Ironically, given the title of this story, it is possible to argue that this story does not focus so much on the change in Gregor as in the way that Gregor's state and condition has not changed much at all. Note the way that the newly-transformed Gregor does not spend hardly any time debating or questioning his new condition. He just continues to moan about his position in life and how he is exploited through his work, and although he does not say this, exploited through his family, who are dependent upon him. This indicates that his actual state has not actually changed that much. He was treated like vermin before, and the only difference is that he has now become what he has been treated like.

What has changed though is the physical nature of his appearance. This of course makes mobility much more tricky, as his attempts to get up show:

He therefore first tried to get his upper portion out of the bed, and to do so he cautiously turned his head toward the side of the mattress. This actually proved easy; and eventually, despite its breadth and weight, his body bulk slowly followed the twisting of his head. But when his head was finally looming over the edge of the bed, in teh free air, he was scared of advancing any further in this manner; for if he ultimaely let himself plunge down like this, only an outright miracle would prevent injury to his head.

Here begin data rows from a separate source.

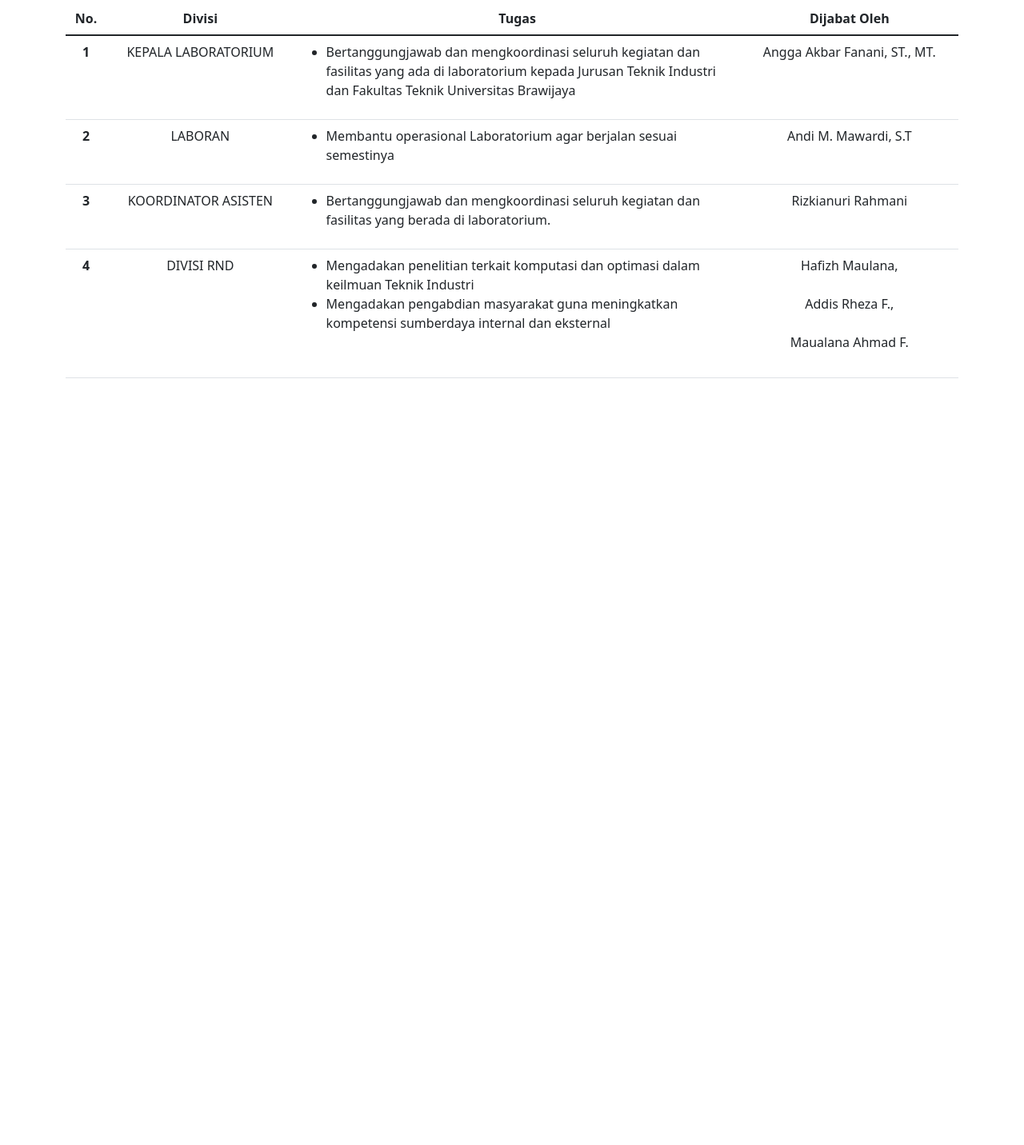
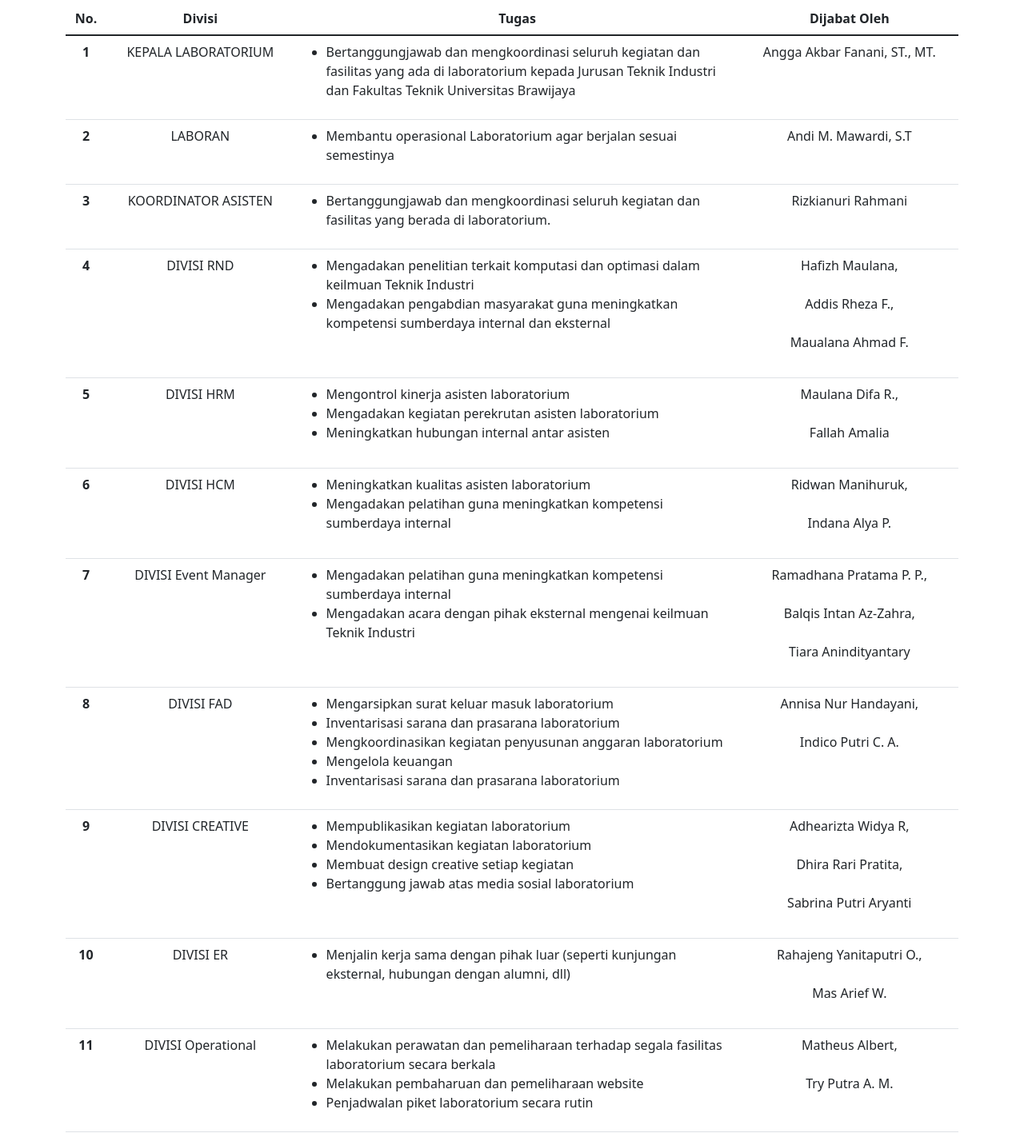
Before and after one commit to ICLBrawijaya/Static_HTML_Build, a plain HTML site: page strukturorganisasi/index.html in a window 1280 px wide. Shown: the part 884-2316 px from the top of the page at 80% size. Before the commit the page ends 1373 px from the top, so only its background shows below. Drawn offline with nearby package versions, Linux system fonts and the light colour scheme.

Commit message:
revisi struktur

```diff
--- a/strukturorganisasi/index.html
+++ b/strukturorganisasi/index.html
@@ -1,12 +1,12 @@
 <!DOCTYPE html>
 <html lang="en">
   <head>
-        <meta charset="UTF-8">
-        <meta http-equiv="X-UA-Compatible" content="IE=edge">
-        <meta name="viewport" content="width=device-width, initial-scale=1.0">
-        <link rel="stylesheet" href="./style.css">
+    <meta charset="UTF-8" />
+    <meta http-equiv="X-UA-Compatible" content="IE=edge" />
+    <meta name="viewport" content="width=device-width, initial-scale=1.0" />
+    <link rel="stylesheet" href="./style.css" />
     <!-- CSS only -->
-        <link href="https://cdn.jsdelivr.net/npm/bootstrap@5.1.3/dist/css/bootstrap.min.css" rel="stylesheet" integrity="sha384-1BmE4kWBq78iYhFldvKuhfTAU6auU8tT94WrHftjDbrCEXSU1oBoqyl2QvZ6jIW3" crossorigin="anonymous">
+    <link href="https://cdn.jsdelivr.net/npm/bootstrap@5.1.3/dist/css/bootstrap.min.css" rel="stylesheet" integrity="sha384-1BmE4kWBq78iYhFldvKuhfTAU6auU8tT94WrHftjDbrCEXSU1oBoqyl2QvZ6jIW3" crossorigin="anonymous" />
     <!-- JavaScript Bundle with Popper -->
     <script src="https://cdn.jsdelivr.net/npm/bootstrap@5.1.3/dist/js/bootstrap.bundle.min.js" integrity="sha384-ka7Sk0Gln4gmtz2MlQnikT1wXgYsOg+OMhuP+IlRH9sENBO0LRn5q+8nbTov4+1p" crossorigin="anonymous"></script>
     <title>Struktur Organisasi</title>
@@ -15,12 +15,13 @@
     <div class="container">
       <div class="judul">
         <h3>STRUKTUR ORGANISASI</h3>
-                <hr>
+        <hr />
       </div>
       <div class="gambar">
-                <h3>ASISTEN LABORATORIUM KOMPUTER PERIODE 2021-2022</h3><br>
+        <h3>ASISTEN LABORATORIUM KOMPUTER PERIODE 2021-2022</h3>
+        <br />
         <a href="">
-                    <img class="logo" src="./Asset/PPT-Introduction-Alprog-2022.jpg" alt="">
+          <img class="logo" src="./Asset/PPT-Introduction-Alprog-2022.jpg" alt="" />
         </a>
       </div>
       <div class="deskripsi">
@@ -30,58 +31,179 @@
             <tr>
               <th scope="col">No.</th>
               <th scope="col">Divisi</th>
-                            <th style="width:50%" scope="col" >Tugas</th>
+              <th style="width: 50%" scope="col">Tugas</th>
               <th scope="col">Dijabat Oleh</th>
             </tr>
           </thead>
           <tbody>
             <tr>
               <th scope="row">1</th>
-                            <td style="text-align:center" >KEPALA LABORATORIUM</td>
+              <td style="text-align: center">KEPALA LABORATORIUM</td>
               <td>
                 <ul>
-                                    <li>Bertanggungjawab dan mengkoordinasi seluruh kegiatan dan fasilitas yang ada di laboratorium kepada
-                                        Jurusan Teknik Industri dan Fakultas Teknik Universitas Brawijaya</li>
+                  <li>Bertanggungjawab dan mengkoordinasi seluruh kegiatan dan fasilitas yang ada di laboratorium kepada Jurusan Teknik Industri dan Fakultas Teknik Universitas Brawijaya</li>
                 </ul>
               </td>
-                            <td style="text-align:center" >Angga Akbar Fanani, ST., MT.</td>
+              <td style="text-align: center">Angga Akbar Fanani, ST., MT.</td>
             </tr>
             <tr>
               <th scope="row">2</th>
-                            <td style="text-align:center" >LABORAN</td>
+              <td style="text-align: center">LABORAN</td>
               <td>
                 <ul>
                   <li>Membantu operasional Laboratorium agar berjalan sesuai semestinya</li>
                 </ul>
               </td>
-                            <td style="text-align:center" >Andi M. Mawardi, S.T</td>
+              <td style="text-align: center">Andi M. Mawardi, S.T</td>
             </tr>
             <tr>
               <th scope="row">3</th>
-                            <td style="text-align:center" >KOORDINATOR ASISTEN</td>
+              <td style="text-align: center">KOORDINATOR ASISTEN</td>
               <td>
                 <ul>
                   <li>Bertanggungjawab dan mengkoordinasi seluruh kegiatan dan fasilitas yang berada di laboratorium.</li>
                 </ul>
               </td>
-                            <td style="text-align:center" >Rizkianuri Rahmani</td>
+              <td style="text-align: center">Rizkianuri Rahmani</td>
             </tr>
             <tr>
               <th scope="row">4</th>
-                            <td style="text-align:center" >DIVISI RND</td>
+              <td style="text-align: center">DIVISI RND</td>
               <td>
                 <ul>
                   <li>Mengadakan penelitian terkait komputasi dan optimasi dalam keilmuan Teknik Industri</li>
                   <li>Mengadakan pengabdian masyarakat guna meningkatkan kompetensi sumberdaya internal dan eksternal</li>
                 </ul>
               </td>
-                            <td style="text-align:center" >
-                                Hafizh Maulana,<br>
-                                <br>
-                                Addis Rheza F.,<br>
-                                <br>
-                                Maualana Ahmad F.<br>
-                                <br>
+              <td style="text-align: center">
+                Hafizh Maulana,<br />
+                <br />
+                Addis Rheza F.,<br />
+                <br />
+                Maualana Ahmad F.<br />
+                <br />
+              </td>
+            </tr>
+            <tr>
+              <th scope="row">5</th>
+              <td style="text-align: center">DIVISI HRM</td>
+              <td>
+                <ul>
+                  <li>Mengontrol kinerja asisten laboratorium</li>
+                  <li>Mengadakan kegiatan perekrutan asisten laboratorium</li>
+                  <li>Meningkatkan hubungan internal antar asisten</li>
+                </ul>
+              </td>
+              <td style="text-align: center">
+                Maulana Difa R.,<br />
+                <br />
+                Fallah Amalia<br />
+                <br />
+              </td>
+            </tr>
+            <tr>
+              <th scope="row">6</th>
+              <td style="text-align: center">DIVISI HCM</td>
+              <td>
+                <ul>
+                  <li>Meningkatkan kualitas asisten laboratorium</li>
+                  <li>Mengadakan pelatihan guna meningkatkan kompetensi sumberdaya internal</li>
+                </ul>
+              </td>
+              <td style="text-align: center">
+                Ridwan Manihuruk,<br />
+                <br />
+                Indana Alya P.<br />
+                <br />
+              </td>
+            </tr>
+            <tr>
+              <th scope="row">7</th>
+              <td style="text-align: center">DIVISI Event Manager</td>
+              <td>
+                <ul>
+                  <li>Mengadakan pelatihan guna meningkatkan kompetensi sumberdaya internal</li>
+                  <li>Mengadakan acara dengan pihak eksternal mengenai keilmuan Teknik Industri</li>
+                </ul>
+              </td>
+              <td style="text-align: center">
+                Ramadhana Pratama P. P.,<br />
+                <br />
+                Balqis Intan Az-Zahra,<br />
+                <br />
+                Tiara Anindityantary<br />
+                <br />
+              </td>
+            </tr>
+            <tr>
+              <th scope="row">8</th>
+              <td style="text-align: center">DIVISI FAD</td>
+              <td>
+                <ul>
+                  <li>Mengarsipkan surat keluar masuk laboratorium</li>
+                  <li>Inventarisasi sarana dan prasarana laboratorium</li>
+                  <li>Mengkoordinasikan kegiatan penyusunan anggaran laboratorium</li>
+                  <li>Mengelola keuangan</li>
+                  <li>Inventarisasi sarana dan prasarana laboratorium</li>
+                </ul>
+              </td>
+              <td style="text-align: center">
+                Annisa Nur Handayani,<br />
+                <br />
+                Indico Putri C. A.<br />
+                <br />
+              </td>
+            </tr>
+            <tr>
+              <th scope="row">9</th>
+              <td style="text-align: center">DIVISI CREATIVE</td>
+              <td>
+                <ul>
+                  <li>Mempublikasikan kegiatan laboratorium</li>
+                  <li>Mendokumentasikan kegiatan laboratorium</li>
+                  <li>Membuat design creative setiap kegiatan</li>
+                  <li>Bertanggung jawab atas media sosial laboratorium</li>
+                </ul>
+              </td>
+              <td style="text-align: center">
+                Adhearizta Widya R,<br />
+                <br />
+                Dhira Rari Pratita,<br />
+                <br />
+                Sabrina Putri Aryanti<br />
+                <br />
+              </td>
+            </tr>
+            <tr>
+              <th scope="row">10</th>
+              <td style="text-align: center">DIVISI ER</td>
+              <td>
+                <ul>
+                  <li>Menjalin kerja sama dengan pihak luar (seperti kunjungan eksternal, hubungan dengan alumni, dll)</li>
+                </ul>
+              </td>
+              <td style="text-align: center">
+                Rahajeng Yanitaputri O.,<br />
+                <br />
+                Mas Arief W.<br />
+                <br />
+              </td>
+            </tr>
+            <tr>
+              <th scope="row">11</th>
+              <td style="text-align: center">DIVISI Operational</td>
+              <td>
+                <ul>
+                  <li>Melakukan perawatan dan pemeliharaan terhadap segala fasilitas laboratorium secara berkala</li>
+                  <li>Melakukan pembaharuan dan pemeliharaan website</li>
+                  <li>Penjadwalan piket laboratorium secara rutin</li>
+                </ul>
+              </td>
+              <td style="text-align: center">
+                Matheus Albert,<br />
+                <br />
+                Try Putra A. M.<br />
+                <br />
               </td>
             </tr>
           </tbody>
```
Lines whose indentation alone changed are shown as unchanged.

In addition to the physical problems of negotiating movement with his new body, he finds that he is unable to communicate with other humans, as the speech that he utters comes out as animal sounds. Obviously, as well, the transformation and the way that his family treat him mean that he is able to rest and stay in his room and not get out like he had to when he was working so hard as a salesman.